There are a number of ways to measure the outcomes of your customer advocacy efforts within the marketing, sales, product and customer success departments, including:

  • Tracking the number of customers who refer others to your brand
  • Monitoring customer satisfaction and loyalty metrics
  • Measuring the impact of social media and online reviews on website traffic and sales
  • Tracking the ROI of your advocate marketing campaigns
  • Increasing advocate product adoption and retention metrics

All too often, however, we see businesses focused on quantifying advocate activity rather than calculating and measuring real business impact. The number of case studies created. The number of reviews, references or referrals generated. These are fine starter metrics, but in 2023, your executive needs more to support your function

Metrics that can be tied to acquisition, retention, growth, and business efficiency will move the needle for you internally. Instead of the number of case studies created or references used, measure the opportunity value where those case studies or references have been used by the sales organization, then analyze the win/loss ratio of deals where case studies or references are used versus not. Explore deal velocity when an advocate is involved in the deal versus not. Look at churn rates or advocate versus non-advocate accounts. 

By regularly tracking and analyzing business impact metrics, you'll be able to gain a better understanding of the true value of your customer advocacy efforts, and be in a position to make data-driven decisions to improve your strategy - and, ideally, increase your budget. It takes money to make money. Even in customer advocacy. 

Getting Good with Measuring the Value of Advocacy

In today's competitive market, having customers who actively advocate for your brand is more important than ever. By focusing on business impact metrics and regularly reporting the effectiveness of your efforts, you will ensure the customer advocacy function is viewed by the powers that be as a must-have strategic growth driver that deserves a seat at the table. It’s up to you to determine how to best position the fruits of customer engagement.
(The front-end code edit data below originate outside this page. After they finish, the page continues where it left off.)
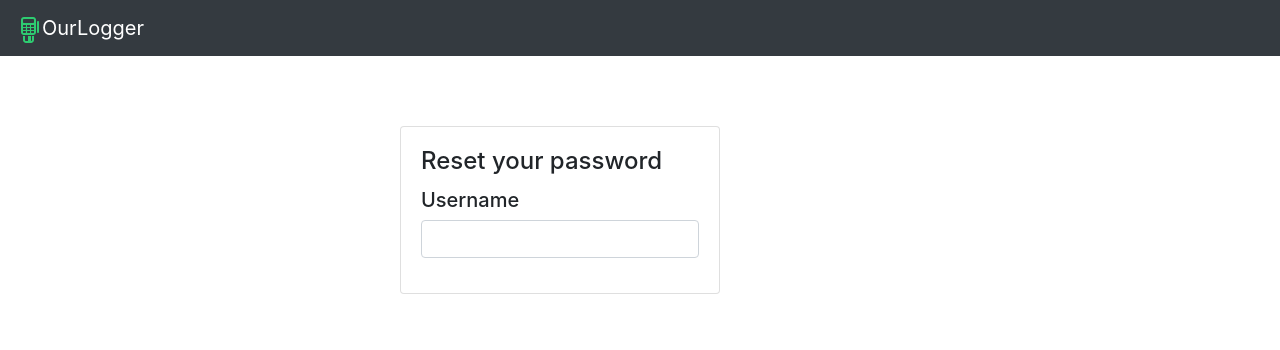
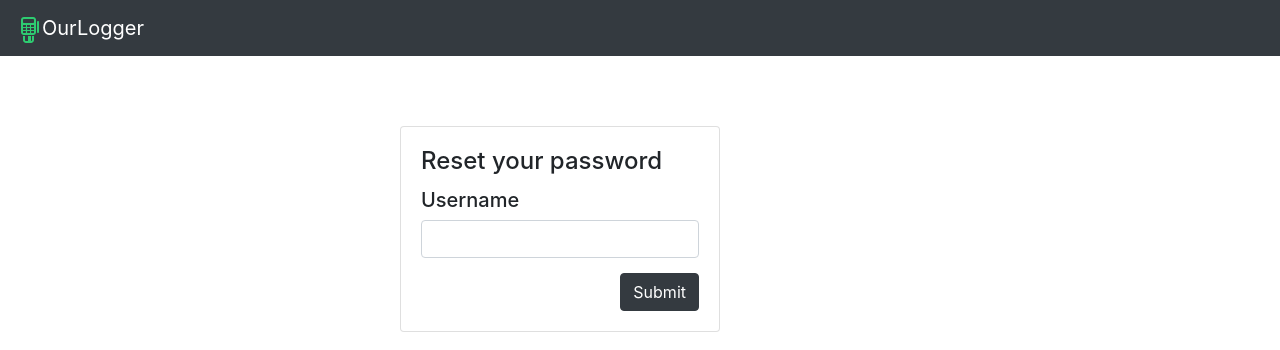
Before and after one commit to KowshikEPatel/passwordresetter, a React (Create React App) app: page /forgotpw in a window 1280 px wide. Shown: the top 350 px of the page. Built offline with nearby package versions, Linux system fonts and the light colour scheme.

Commit message:
forgot page landing components

```diff
--- a/src/App.js
+++ b/src/App.js
@@ -6,18 +6,34 @@ import Topbar from './components/Topbar'
 import {
   BrowserRouter as Router,
 Switch,
-Route
+Route,
+useParams
 } from 'react-router-dom'
 import './App.css';
 
 //{<Route exact path="/"><Dashboard/><UserList/></Route>}
+
+function ResetPassword(){
+  let { str } = useParams();
+  return <div> Now shing the following page {str}</div>
+}
+
+
 function App() {
+
   return (<>
     <Router>
     <Topbar />
     <Switch>
-          <Route exact path="/"><LandingPage/></Route>
-          <Route exact path="/forgotpw"><LandingPagepw/></Route>
+          <Route exact path="/">
+            <LandingPage/>
+          </Route>
+          <Route exact path="/forgotpw">
+            <LandingPagepw/>
+          </Route>
+          <Route path="/resetpassword/:str">
+            <ResetPassword />
+          </Route>
     </Switch>
     </Router>
     </>
--- a/src/components/LandingPage.js
+++ b/src/components/LandingPage.js
@@ -36,6 +36,7 @@ export default function LandingPage(){
                    <h5>Password</h5>
                    <input type="password" width="100px" className="form-control" style={{marginBottom:"15px"}} onChange={handleChangePassword} value={passwords}></input>
                    <Link to='/forgotpw'><small> Forgot password? </small></Link>
+                   <Link to='/resetpassword/1234'><small> reset page </small></Link>
                         <div style={{textAlign:"right"}}>
                         <button className="btn btn-secondary">Login</button>
                         <p>New user? Sign up</p>
--- a/src/components/LandingPagepw.js
+++ b/src/components/LandingPagepw.js
@@ -20,18 +20,36 @@ export default function LandingPage(){
     const cred = {username,passwords,resetRequested}*/
 
     const [username,setUsername] = useState("")
+    const [disablebutton,setDisable] = useState("")
+    const [displayparra,setDisplaypara] = useState("none")
     function handleChangeUser(event){
         setUsername(event.target.value)
-}
+    }
 
 
+    const handleClick= ()=>{
+        fetch(`https://kp-passwordresetter.herokuapp.com/forgotpw`,{
+        method:'POST',
+        body:JSON.stringify({"user_name":username})
+        })
+        .then(response=>response.json())
+        .then(data=>{
+            setDisable("none")
+            setDisplaypara("block")
+            console.log(data)
+        })
+    }
     return  <>
         <div className="card" style={{width:"20rem",margin:"70px 0 0 400px"}}>
              <div class="card-body">
                      <h4 class="card-title">Reset your password</h4>
+
                    <h5>Username</h5>
                    <input type="text" width="100px" className="form-control" style={{marginBottom:"15px"}} onChange={handleChangeUser}  value={username}></input>
-
+                   <div style={{textAlign:"right"}}>
+                    <button style={{display:disablebutton}} className="btn btn-dark" onClick={handleClick} >Submit</button>
+                   </div>
+                   <p style={{display:displayparra}}>An email has been sent to the registered email address</p>
              </div>
         </div>
         </>
```
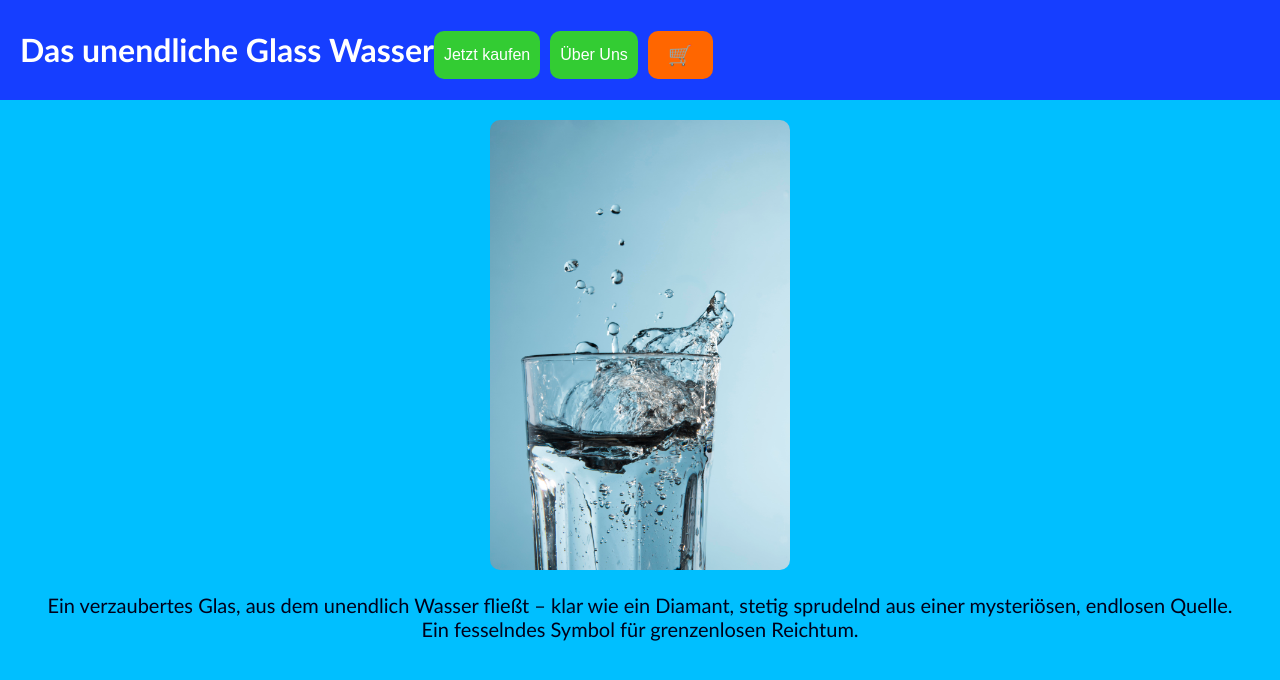
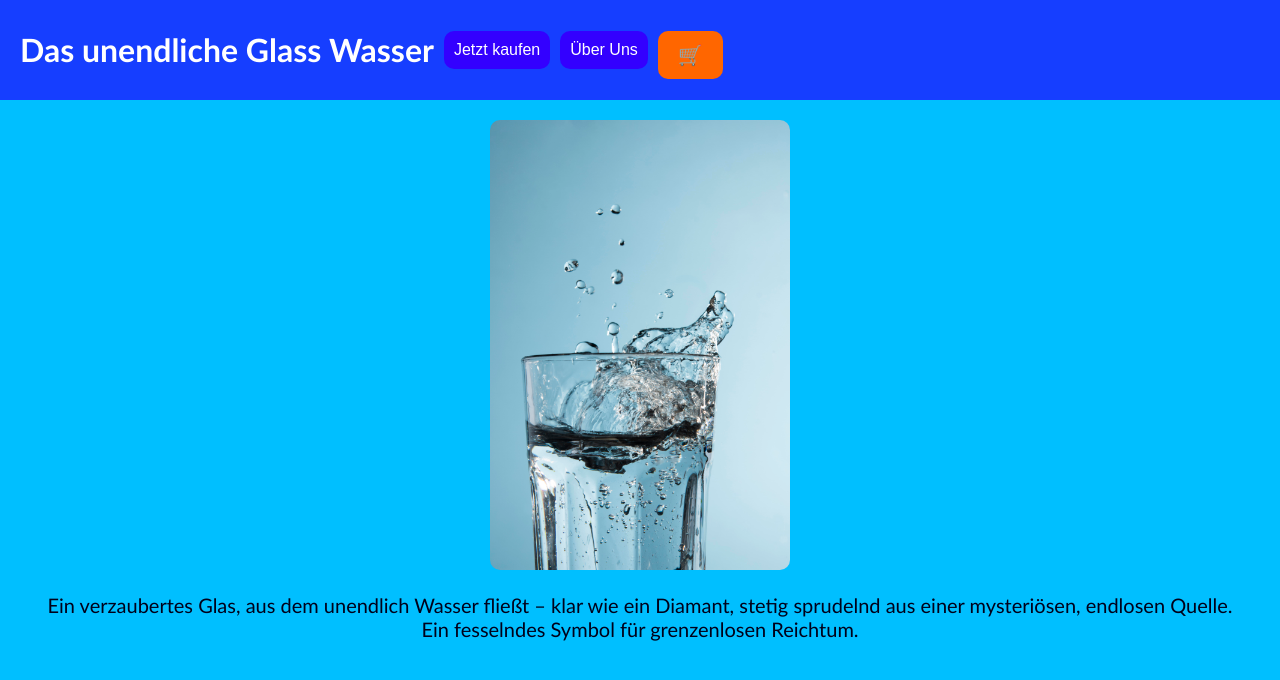
Before and after one commit to bbuonarroti/bbuonarroti.github.io, a plain HTML site: page index.html in a window 1280 px wide. Drawn offline with Linux system fonts and the light colour scheme.

Commit message:
ales gut

```diff
--- a/index.html
+++ b/index.html
@@ -24,7 +24,7 @@
             margin-top: 20px;
             color: #FFFFFF;
             text-align: left;
-            margin-left: 10px; /* Änderung hier */
+            margin-left: 10px;
         }
         img {
             width: 100%;
@@ -41,13 +41,13 @@
         .button-container {
             display: flex;
             gap: 10px;
-            justify-content: flex-end; /* Änderung hier */
+            align-items: flex-start; /* Änderung hier */
             margin-top: 10px;
-            margin-right: 10px; /* Änderung hier */
+            margin-left: 10px; /* Änderung hier */
         }
         .product-button, .about-us-button, .cart-button {
             border-radius: 10px;
-            background-color: #33cc33; /* Änderung hier */
+            background-color: #3300ff;
             color: #FFFFFF;
             border: none;
             padding: 10px;
@@ -56,7 +56,7 @@
             transition: background-color 0.4s;
         }
         .product-button:hover, .about-us-button:hover, .cart-button:hover {
-            background-color: #009900; /* Änderung hier */
+            background-color: #ef1212;
         }
         .cart-button {
             background-color: #ff6600;
```
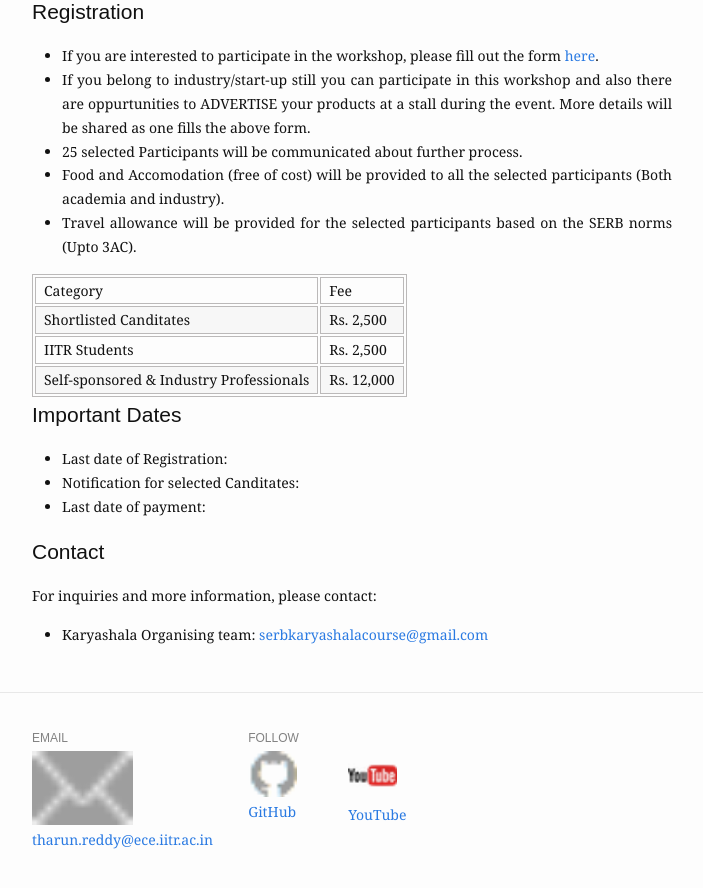
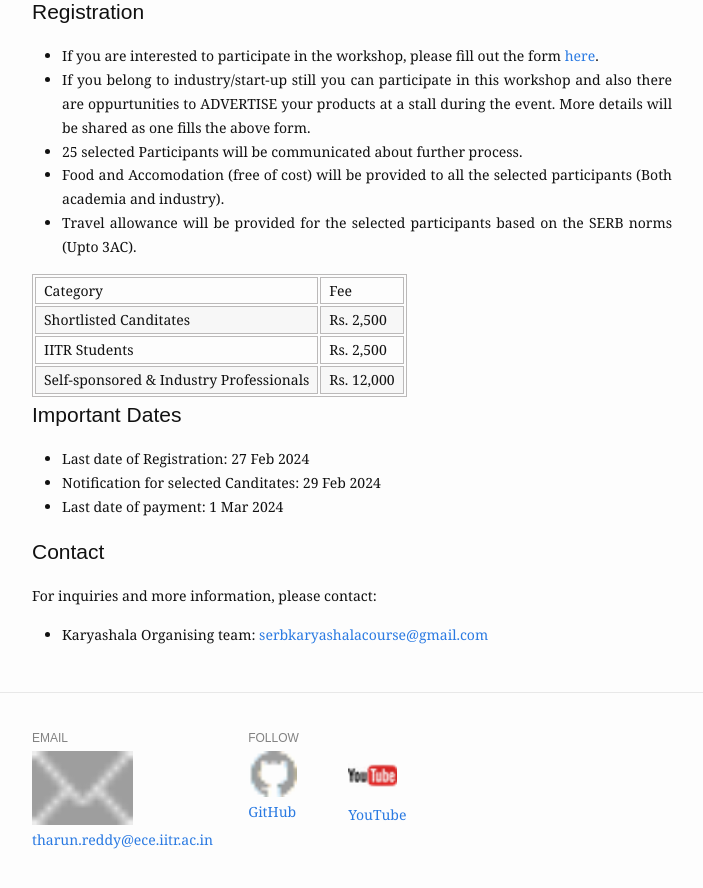
Before and after one commit to tharuniitk/tharuniitk.github.io, a Jekyll site: the page built from workshops.md, in a window 1280 px wide and 900 px high, scrolled down 9147 px. Shown: the top 888 px of the window, without its empty margins (288-991 px from the left). Built offline with Jekyll 4.4.1, drawn with Linux system fonts in a browser that asks for light colours.

Commit message:
Update workshops.md

```diff
--- a/workshops.md
+++ b/workshops.md
@@ -101,9 +101,9 @@ Lin led a large-scale 10-year project ($10 million) on Cognition and Neuroergono
 </table>
 
 ## Important Dates
-- Last date of Registration:
-- Notification for selected Canditates:
-- Last date of payment:
+- Last date of Registration: 27 Feb 2024
+- Notification for selected Canditates: 29 Feb 2024
+- Last date of payment: 1 Mar 2024
 
 ## Contact
 For inquiries and more information, please contact:
```
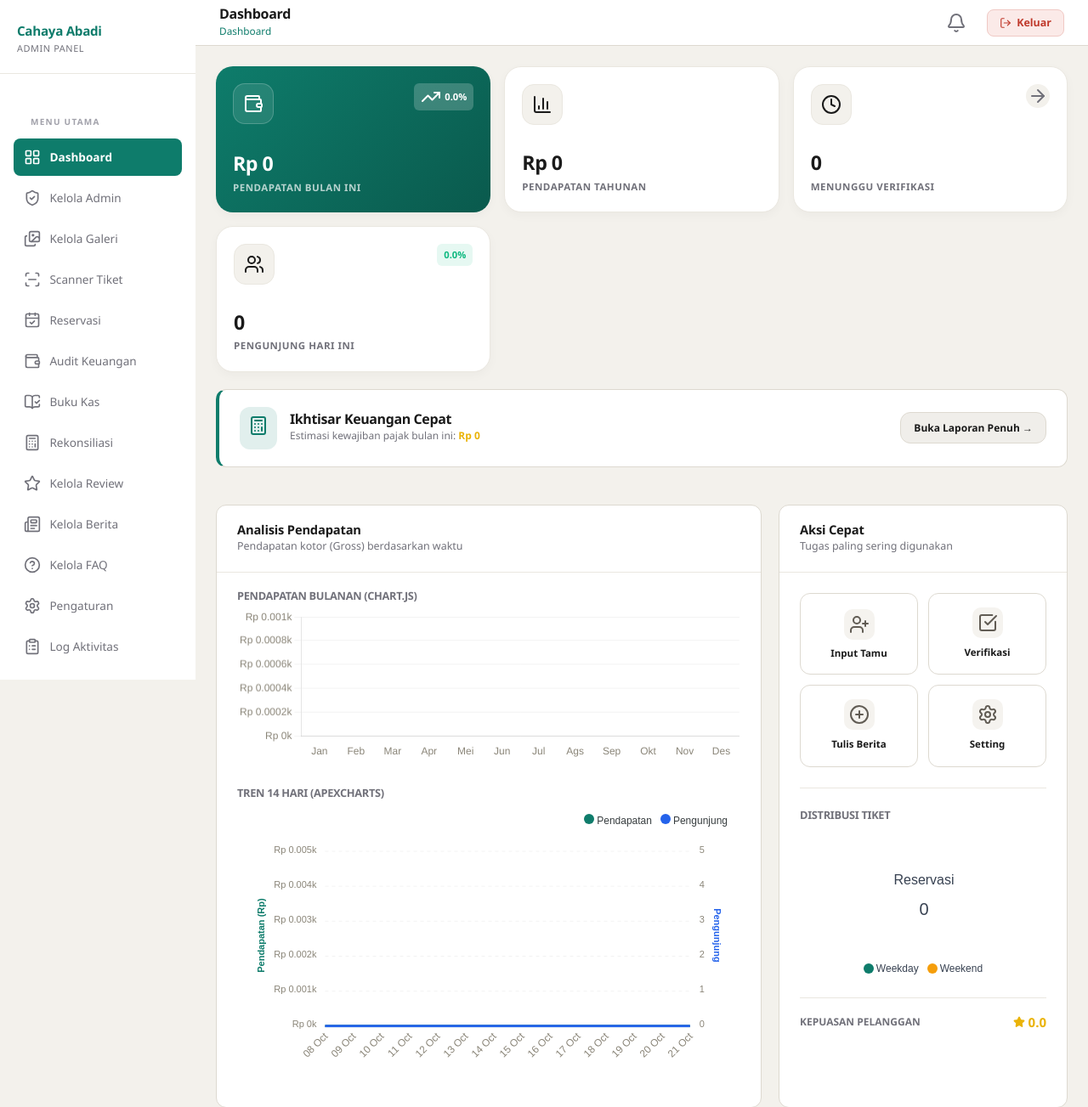
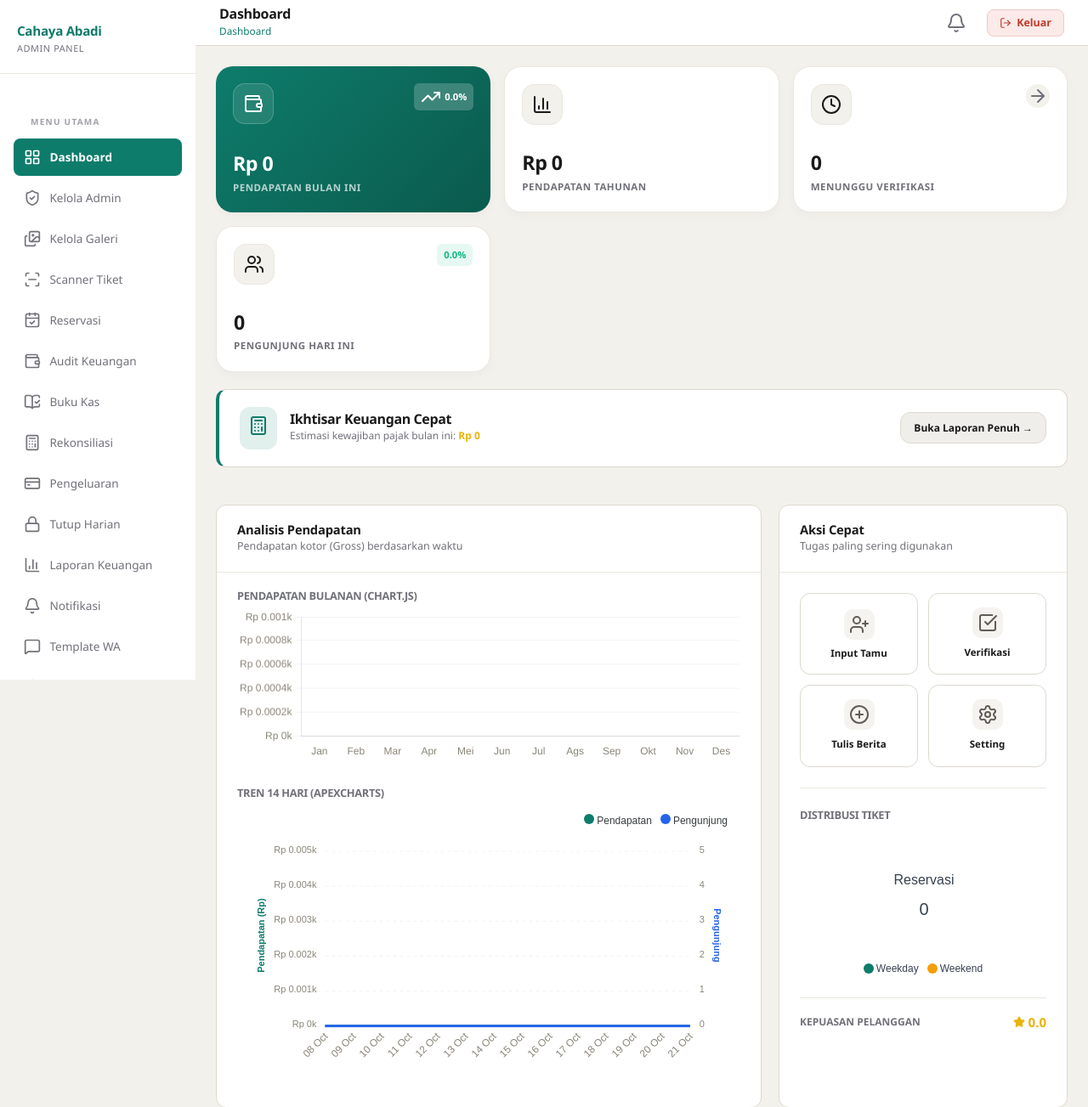
Before and after one commit to HaedarWinter/waterboom-cahaya-abadi, a PHP site: page /ujikom1/admin/index.php in a window 1280 px wide. Shown: the top 1303 px of the page at 85% size. Run offline with PHP 8.4, Linux system fonts and the light colour scheme; the visitor is signed in with stand-in values (Sample User, id 1); data comes from the database, SQL or seed files in the repository; data that the repository does not hold is empty; some libraries are stand-ins or nearby versions.

Commit message:
feat(sidebar): add V4 menu items (expenses, closings, reports, notifications, templates)
- Add conditional nav items guarded by has_canonical_permission()
- expenses.php → ledger.entry_manual
- closings.php → closing.perform
- reports.php → report.finance.view
- notifications.php → settings.manage
- templates.php → settings.manage

Note: items not visible until permissions are seeded to test roles (Phase 3 dependent)

```diff
--- a/admin/includes/sidebar.php
+++ b/admin/includes/sidebar.php
@@ -59,7 +59,7 @@
         </a>
         <?php endif; ?>
 
-        <?php if (has_permission('finance', 'view')): ?>
+        <?php if (has_permission('finance', 'view') || has_canonical_permission('ledger.view')): ?>
         <a href="/ujikom1/admin/audit_keuangan.php" class="nav-item <?= nav_active('audit_keuangan.php', $current_file) ?>">
             <i data-lucide="wallet" class="nav-icon"></i>
             <span>Audit Keuangan</span>
@@ -71,6 +71,38 @@
         <a href="/ujikom1/admin/reconciliation.php" class="nav-item <?= nav_active('reconciliation.php', $current_file) ?>">
             <i data-lucide="calculator" class="nav-icon"></i>
             <span>Rekonsiliasi</span>
+        </a>
+        <?php endif; ?>
+
+        <?php if (has_canonical_permission('ledger.entry_manual')): ?>
+        <a href="/ujikom1/admin/expenses.php" class="nav-item <?= nav_active('expenses.php', $current_file) ?>">
+            <i data-lucide="credit-card" class="nav-icon"></i>
+            <span>Pengeluaran</span>
+        </a>
+        <?php endif; ?>
+
+        <?php if (has_canonical_permission('closing.perform')): ?>
+        <a href="/ujikom1/admin/closings.php" class="nav-item <?= nav_active('closings.php', $current_file) ?>">
+            <i data-lucide="lock" class="nav-icon"></i>
+            <span>Tutup Harian</span>
+        </a>
+        <?php endif; ?>
+
+        <?php if (has_canonical_permission('report.finance.view')): ?>
+        <a href="/ujikom1/admin/reports.php" class="nav-item <?= nav_active('reports.php', $current_file) ?>">
+            <i data-lucide="bar-chart-3" class="nav-icon"></i>
+            <span>Laporan Keuangan</span>
+        </a>
+        <?php endif; ?>
+
+        <?php if (has_canonical_permission('settings.manage')): ?>
+        <a href="/ujikom1/admin/notifications.php" class="nav-item <?= nav_active('notifications.php', $current_file) ?>">
+            <i data-lucide="bell" class="nav-icon"></i>
+            <span>Notifikasi</span>
+        </a>
+        <a href="/ujikom1/admin/templates.php" class="nav-item <?= nav_active('templates.php', $current_file) ?>">
+            <i data-lucide="message-square" class="nav-icon"></i>
+            <span>Template WA</span>
         </a>
         <?php endif; ?>
 
```
Also changed, not shown: Admin Ujikom1.png (added).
To learn more about the business impact of customer advocacy and how to discover and define the most meaningful metrics for your business, attend the upcoming virtual CAP Certification course in February. This three-part certification course will equip you with innovative and practical ideas to set your work apart from standard approaches to customer engagement in a rapidly evolving profession. CAP certifications give customer marketing & advocacy professionals an edge, with best practices and ideas for next gen advocacy programs. Learn more.